This high-level definition accommodates the adoption of several principles and their application to the learning context. This results in numerous adaptable models. Feedback takes many forms that ensure it is fit for purpose allowing each academic adopter devises a model of feedback that works for them and their students.
Audio feedback principles
The first guiding principle is to understand audio feedback as a set of methods that exemplify effective feedback.
Audio feedback exemplifies effective feedback methods – audio feedback, in its many forms, exemplifies good effective feedback practice as captured in the work of scholars like David Nicol and the REAP project, for example.
Good feedback practice:
1. Facilitates the development of self-assessment (reflection) in learning.
2. Encourages teacher and peer dialogue around learning.
3. Helps clarify what good performance is (goals, criteria, expected standards).
4. Provides opportunities to close the gap between current and desired performance.
5. Delivers high quality information to students about their learning.
6. Encourages positive motivational beliefs and self-esteem.
7. Provides information to teachers that can be used to help shape the teachings.
(Nicol & McFarlane-Dick, 2006)
Audio feedback clarifies learning – audio is well-suited for quickly giving detailed and direct explanations in a way that is perceived to be supportive.

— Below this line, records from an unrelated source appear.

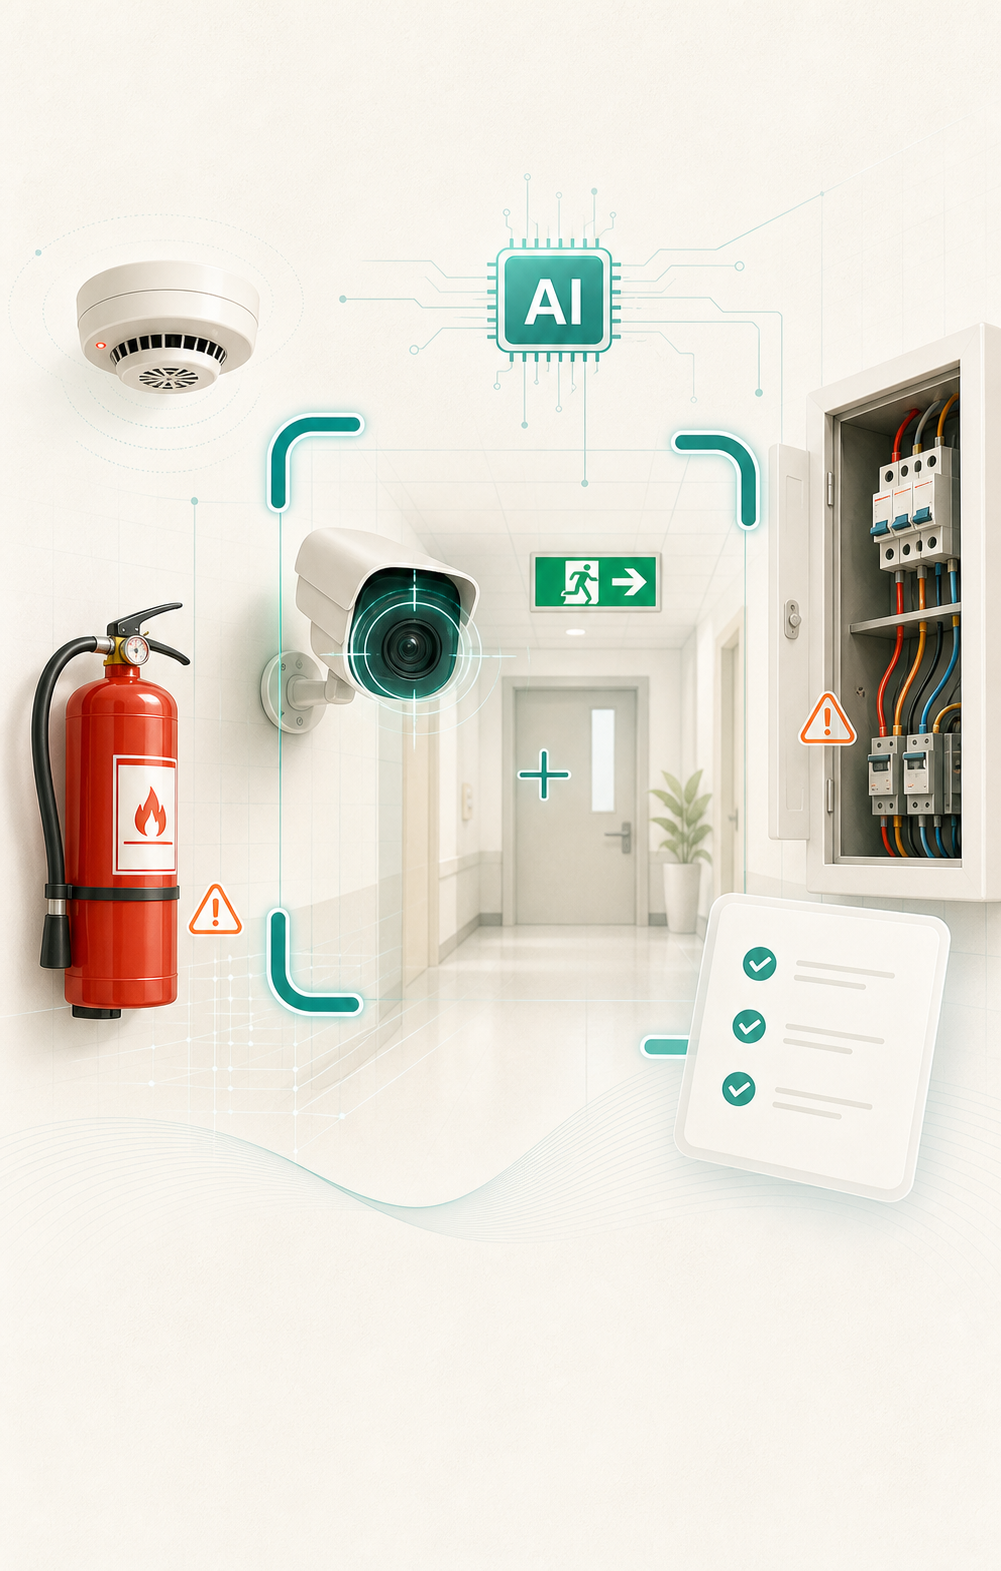
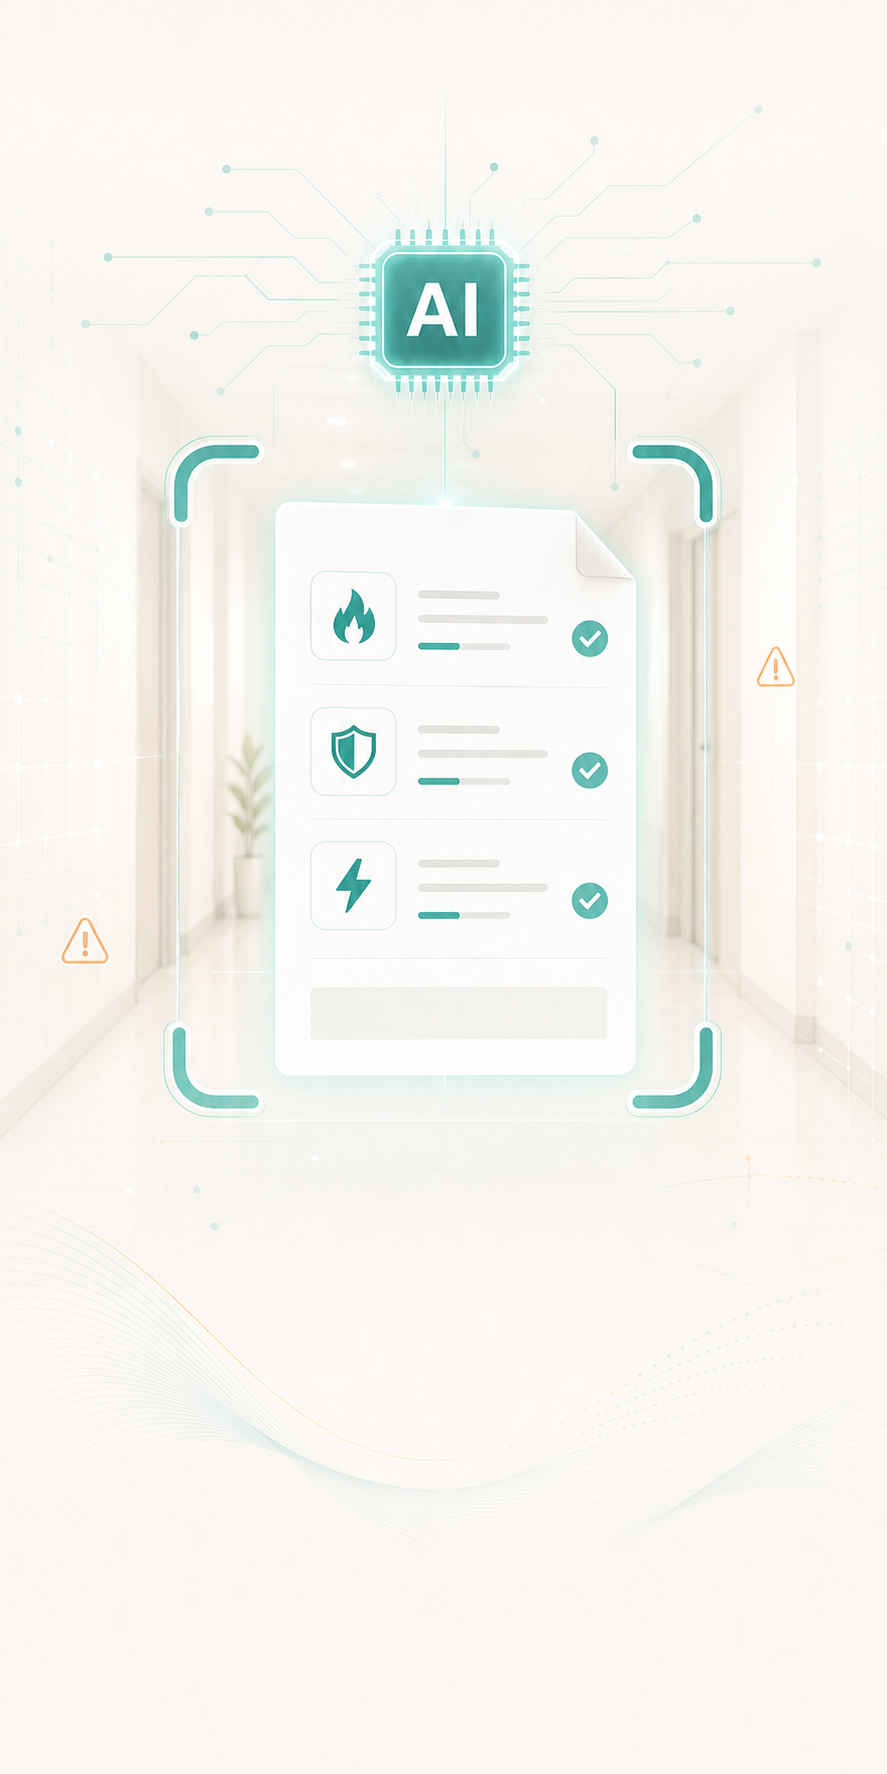
feat: redesign asg100 home hero

diff --git a/src/styles/index.css b/src/styles/index.css
@@ -1474,3 +1474,292 @@ body::before {
   border-radius: 999px;
   background: var(--accent);
 }
+
+/* Home integrated stage v3 */
+.home-page {
+  min-height: 100dvh;
+  background:
+    radial-gradient(circle at 50% 15%, rgba(15, 118, 110, 0.052), transparent 34%),
+    linear-gradient(180deg, #fbfaf6 0%, #fafaf7 100%);
+}
+
+.home-shell,
+.home-shell.rise {
+  width: min(100vw, 430px);
+  max-width: min(100vw, 430px);
+  min-height: 100dvh;
+  margin: 0 auto;
+  padding: 42px 0 calc(76px + max(12px, env(safe-area-inset-bottom)));
+  display: flex;
+  flex-direction: column;
+  overflow: hidden;
+}
+
+.home-title-wrap {
+  padding: 10px 18px 0;
+  z-index: 5;
+}
+
+.home-title {
+  font-size: clamp(1.5rem, 6.25vw, 1.84rem);
+  transform: scale(0.96);
+  transform-origin: center;
+}
+
+.home-title-ornament {
+  margin-top: 13px;
+}
+
+.home-visual-stage {
+  width: 100%;
+  min-height: 0;
+  height: clamp(520px, calc(100dvh - 156px), 640px);
+  flex: 1;
+  position: relative;
+  overflow: hidden;
+  isolation: isolate;
+}
+
+.home-visual-stage::before {
+  content: '';
+  position: absolute;
+  left: 0;
+  right: 0;
+  bottom: 56px;
+  height: 172px;
+  z-index: 3;
+  pointer-events: none;
+  background:
+    radial-gradient(ellipse at 50% 100%, rgba(204, 251, 241, 0.56), transparent 58%),
+    linear-gradient(180deg, rgba(250, 250, 247, 0), rgba(250, 250, 247, 0.78) 78%, rgba(250, 250, 247, 0.92));
+}
+
+.fire-ai-hero {
+  position: absolute;
+  inset: -30px 0 0;
+  width: 100%;
+  height: calc(100% + 8px);
+  margin: 0;
+  overflow: visible;
+  border-radius: 0;
+  pointer-events: none;
+}
+
+.fire-ai-hero::before {
+  z-index: 2;
+  background:
+    linear-gradient(180deg, rgba(250, 250, 247, 0.10) 0%, rgba(250, 250, 247, 0.02) 22%, rgba(250, 250, 247, 0.04) 76%, rgba(250, 250, 247, 0.32) 100%);
+}
+
+.fire-ai-hero::after {
+  inset: auto 0 -84px;
+  height: 32%;
+  z-index: 3;
+  background: linear-gradient(180deg, rgba(250, 250, 247, 0), rgba(250, 250, 247, 0.56) 52%, var(--bg));
+}
+
+.fire-ai-hero-image {
+  width: 100%;
+  height: 100%;
+  object-fit: cover;
+  object-position: center 35%;
+  opacity: 0.78;
+  filter: saturate(0.84) contrast(0.94) brightness(1.08);
+  mask-image: linear-gradient(180deg, transparent 0%, #000 7%, #000 88%, transparent 100%);
+}
+
+.home-actions {
+  position: absolute;
+  left: 18px;
+  right: 18px;
+  bottom: 50px;
+  z-index: 6;
+  width: auto;
+  margin: 0;
+  transform: none;
+  display: grid;
+  grid-template-columns: minmax(0, 1fr) minmax(0, 1fr);
+  gap: 12px;
+}
+
+.home-actions::before {
+  content: '';
+  position: absolute;
+  inset: 8px -8px -8px;
+  z-index: -1;
+  border-radius: 28px;
+  background: rgba(250, 250, 247, 0.42);
+  filter: blur(14px);
+}
+
+.home-action-card {
+  min-height: 108px;
+  padding: 14px 12px;
+  border: 1px solid rgba(15, 118, 110, 0.18);
+  border-radius: 18px;
+  background:
+    linear-gradient(145deg, rgba(255, 255, 255, 0.88), rgba(255, 255, 255, 0.64)),
+    radial-gradient(circle at 18% 18%, rgba(204, 251, 241, 0.60), transparent 46%),
+    radial-gradient(circle at 88% 100%, rgba(15, 118, 110, 0.08), transparent 42%);
+  box-shadow:
+    0 16px 32px rgba(15, 118, 110, 0.12),
+    0 2px 8px rgba(15, 20, 25, 0.04),
+    inset 0 1px 0 rgba(255, 255, 255, 0.78);
+  backdrop-filter: blur(12px);
+  gap: 8px;
+}
+
+.home-action-card::before {
+  inset: 1px;
+  border-radius: 17px;
+  background:
+    linear-gradient(145deg, rgba(255, 255, 255, 0.54), transparent 48%),
+    linear-gradient(180deg, transparent 62%, rgba(15, 118, 110, 0.045));
+}
+
+.home-action-card:nth-child(2) {
+  background:
+    linear-gradient(145deg, rgba(255, 255, 255, 0.88), rgba(255, 255, 255, 0.64)),
+    radial-gradient(circle at 18% 18%, rgba(204, 251, 241, 0.56), transparent 46%),
+    radial-gradient(circle at 88% 100%, rgba(15, 118, 110, 0.08), transparent 42%);
+}
+
+.home-action-card:hover {
+  border-color: rgba(15, 118, 110, 0.34);
+  box-shadow:
+    0 20px 38px rgba(15, 118, 110, 0.16),
+    0 2px 10px rgba(15, 20, 25, 0.06),
+    inset 0 1px 0 rgba(255, 255, 255, 0.84);
+}
+
+.home-action-icon {
+  width: 46px;
+  height: 42px;
+  border-radius: 0;
+  background: transparent;
+  box-shadow: none;
+}
+
+.home-custom-icon {
+  width: 38px;
+  height: 38px;
+}
+
+.scan-fire-icon {
+  stroke-width: 6;
+}
+
+.scan-fire-icon .scan-check {
+  fill: none;
+  stroke: url(#scanFireIconGradient);
+  stroke-width: 6;
+  stroke-linecap: round;
+  stroke-linejoin: round;
+}
+
+.docs-folder-icon .doc-sheet {
+  stroke-width: 3.4;
+}
+
+.docs-folder-icon .doc-fold,
+.docs-folder-icon .doc-line {
+  stroke-width: 3.4;
+}
+
+.docs-folder-icon .folder-back,
+.docs-folder-icon .folder-front {
+  stroke-width: 2.8;
+}
+
+.home-action-label {
+  font-size: clamp(1.08rem, 4.9vw, 1.24rem);
+  font-weight: 800;
+  line-height: 1.1;
+}
+
+@media (max-width: 380px) {
+  .home-shell,
+  .home-shell.rise {
+    padding-top: 40px;
+  }
+
+  .home-title {
+    font-size: 1.36rem;
+    transform: scale(0.94);
+  }
+
+  .home-actions {
+    left: 16px;
+    right: 16px;
+    bottom: 50px;
+    gap: 10px;
+  }
+
+  .home-action-card {
+    min-height: 102px;
+    border-radius: 17px;
+  }
+
+  .home-action-icon {
+    width: 42px;
+    height: 38px;
+    border-radius: 0;
+  }
+
+  .home-custom-icon {
+    width: 35px;
+    height: 35px;
+  }
+}
+
+@media (min-width: 768px) {
+  .home-shell,
+  .home-shell.rise {
+    width: 100%;
+    max-width: none;
+    padding-top: 44px;
+    padding-bottom: 112px;
+  }
+
+  .home-visual-stage {
+    width: min(100vw, 1080px);
+    height: min(62vh, 620px);
+    min-height: 520px;
+    margin: 0 auto;
+    border-radius: 0;
+  }
+
+  .fire-ai-hero {
+    inset: -42px 0 0;
+  }
+
+  .home-actions {
+    width: min(600px, calc(100vw - 96px));
+    left: 50%;
+    right: auto;
+    bottom: 24px;
+    transform: translateX(-50%);
+    gap: 18px;
+  }
+
+  .home-action-card {
+    min-height: 112px;
+    flex-direction: row;
+    justify-content: center;
+    gap: 16px;
+  }
+
+  .home-action-icon {
+    width: 58px;
+    height: 58px;
+  }
+
+  .home-custom-icon {
+    width: 42px;
+    height: 42px;
+  }
+
+  .home-action-label {
+    font-size: 1.28rem;
+  }
+}

diff --git a/src/App.jsx b/src/App.jsx
@@ -367,21 +367,23 @@ function HomeLanding({ onGoIdentify, onGoResources, onGoHistory, onGoProfile }) 
           </div>
         </header>
 
-        <section className="fire-ai-hero" aria-label="AI 消防隐患自动检查">
-          <img className="fire-ai-hero-image" src={homeFireAiBg} alt="" />
-        </section>
+        <section className="home-visual-stage" aria-label="AI 消防隐患自动检查">
+          <div className="fire-ai-hero" aria-hidden="true">
+            <img className="fire-ai-hero-image" src={homeFireAiBg} alt="" />
+          </div>
 
-        <section className="home-actions" aria-label="主要功能">
-          <HomeActionCard
-            icon={<ScanFireIcon />}
-            label="隐患识别"
-            onClick={onGoIdentify}
-          />
-          <HomeActionCard
-            icon={<DocsFolderIcon />}
-            label="资料大全"
-            onClick={onGoResources}
-          />
+          <section className="home-actions" aria-label="主要功能">
+            <HomeActionCard
+              icon={<ScanFireIcon />}
+              label="隐患识别"
+              onClick={onGoIdentify}
+            />
+            <HomeActionCard
+              icon={<DocsFolderIcon />}
+              label="资料大全"
+              onClick={onGoResources}
+            />
+          </section>
         </section>
 
         <BottomNav active="home" onGoHome={() => {}} onGoHistory={onGoHistory} onGoProfile={onGoProfile} />
@@ -430,15 +432,16 @@ function ScanFireIcon() {
           <stop offset="1" stopColor="#0f766e" />
         </linearGradient>
       </defs>
-      <path d="M20 34V22a8 8 0 0 1 8-8h12" />
-      <path d="M56 14h12a8 8 0 0 1 8 8v12" />
-      <path d="M76 62v12a8 8 0 0 1-8 8H56" />
-      <path d="M40 82H28a8 8 0 0 1-8-8V62" />
+      <path d="M21 35V24a7 7 0 0 1 7-7h11" />
+      <path d="M57 17h11a7 7 0 0 1 7 7v11" />
+      <path d="M75 61v11a7 7 0 0 1-7 7H57" />
+      <path d="M39 79H28a7 7 0 0 1-7-7V61" />
       <path
         className="scan-fire-fill"
-        d="M50 74c-11 0-20-8-20-19 0-8 5-14 11-20 1 8 5 12 10 14-1-9 4-16 12-23 0 14 13 19 13 32 0 9-8 16-18 16 3-3 5-6 5-10 0-5-4-9-9-14-1 6-4 9-8 12-3 2-4 5-4 8 0 1 0 3 1 4Z"
+        d="M49 73c-10 0-18-7-18-17 0-7 4-12 10-18 1 7 4 11 9 13-1-8 4-15 11-21 0 13 12 18 12 29 0 8-7 14-16 14 3-3 4-6 4-9 0-4-3-8-8-12-1 5-4 8-7 10-3 2-4 5-4 7 0 2 1 3 2 4Z"
       />
-      <path className="scan-fire-cut" d="M51 72c-5 0-9-4-9-9 0-4 3-7 7-10 1 5 4 7 8 9 2 1 3 4 3 6 0 2-1 4-3 6-1-4-3-6-6-8-2 2-3 4-3 6 0 1 1 2 3 0Z" />
+      <path className="scan-fire-cut" d="M50 70c-4 0-7-3-7-7 0-3 2-6 6-8 1 4 3 6 7 8 1 1 2 3 2 5 0 1-1 3-2 4-1-3-3-5-6-6-1 1-2 3-2 4 0 1 1 1 2 0Z" />
+      <path className="scan-check" d="M60 41l5 5 10-12" />
     </svg>
   )
 }
@@ -452,12 +455,12 @@ function DocsFolderIcon() {
           <stop offset="1" stopColor="#0f766e" />
         </linearGradient>
       </defs>
-      <path className="doc-sheet" d="M38 14h24l14 14v38H38Z" />
-      <path className="doc-fold" d="M62 14v15h14" />
-      <path className="doc-line" d="M46 37h20" />
-      <path className="doc-line" d="M46 49h24" />
-      <path className="folder-back" d="M18 36h22l7 8h31a6 6 0 0 1 6 6v6H18Z" />
-      <path className="folder-front" d="M14 48h68c4 0 7 4 6 8l-6 24a7 7 0 0 1-7 5H21a7 7 0 0 1-7-7Z" />
+      <path className="doc-sheet" d="M41 15h21l13 13v31H41Z" />
+      <path className="doc-fold" d="M62 15v14h13" />
+      <path className="doc-line" d="M48 37h19" />
+      <path className="doc-line" d="M48 48h22" />
+      <path className="folder-back" d="M18 38h22l7 8h31a6 6 0 0 1 6 6v5H18Z" />
+      <path className="folder-front" d="M14 50h68c4 0 7 4 6 8l-5 22a7 7 0 0 1-7 5H21a7 7 0 0 1-7-7Z" />
     </svg>
   )
 }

Audio feedback personalises learning – it establishes, or is part of, a dialogic learning ethos. The use of voice establishes a connection between the marker and the student. Students value the evident interest of their teacher in their work; an interest that is often harder to convey using other media. Discussion brings a depth to the experience of learning. Learning is personalised because implicit and explicit feedback is constructed in ways that are useful to each learner in ways that allow them to reshape and build upon what they know, the skills they have, and the identities they are forming.
Audio feedback is meaningful – the feedback is an intervention that can be used to challenge, redirect, support and motivate the learner. It is meaningful because the learner immediately understands how the feedback relates to what they have done and how they can apply it to what they will continue to do academically, and what they aspire to do in the future. The feedback is authentic in this respect.
Audio feedback is timely – The feedback is received while the learner is still interested, curious and driven by the work to which it refers. Timelines often refers to the speed with which it is returned, but audio feedback is also understood as timely because it is a rich asynchronous form which can be accessed and replayed at times that matter to the student such as during revision and in preparation for other tasks.
About audio feedback models
Audio feedback is highly flexible, being widely adopted and adapted to suit diverse requirements.
The idea of audio feedback model can be understood pedagogically, technically, as communicative media, and contextually, i.e. the versatility of the feedback design and delivery means it is adaptable to most learning and teaching situations.
- Pedagogically, audio feedback is designed holistically as part of a learning, teaching and assessment strategy. Its design means that it should work with other techniques used to deliver the intended learning outcomes.
- Technically, audio feedback is designed so that it is functional, working well for the producer and user, whether student or academic user. It should be straightforward to produce, deliver, access, play and manage.
- Communicatively, it should be designed appropriately to convey the feedback on a given task effectively, for example, it may be used in combination with other feedback methods.
- Contextually, the form of the feedback should be appropriate for the subject matter, the learning and teaching environment, the nature of the content being assessed, the future application of the feedback, and the capabilities of the people and systems involved in making, delivering and using the feedback.
Specific models can be found in the Voices of Innovators section.
When to use audio feedback
Generally speaking, audio feedback is best suited to situations in which the academic would like room to talk to the student or to show them (i.e. using screencast or video feedback) how to improve. It is less suited to situations in which written visual indicators (ticks, crosses, underlining, diagrams) need to be used to draw the student’s attention to details that require correction, but even here spoken reference can be made to annotations on scripts.
Hatziapostolou and Paraskikis (2010) suggest the basic technical matters of writing, (e.g. spelling, grammar and referencing conventions) can be understood as corrective micro forms of feedback. Usually, if these need to be addressed, written forms of feedback are likely to be better. They also identify ‘middle’ (student’s ability to
produce quality ideas and support them with evidence) and global (overall structure, academic argument and organisation) feedback requirements for which more detailed constructive forms of feedback are needed. Spoken feedback methods are better suited to these.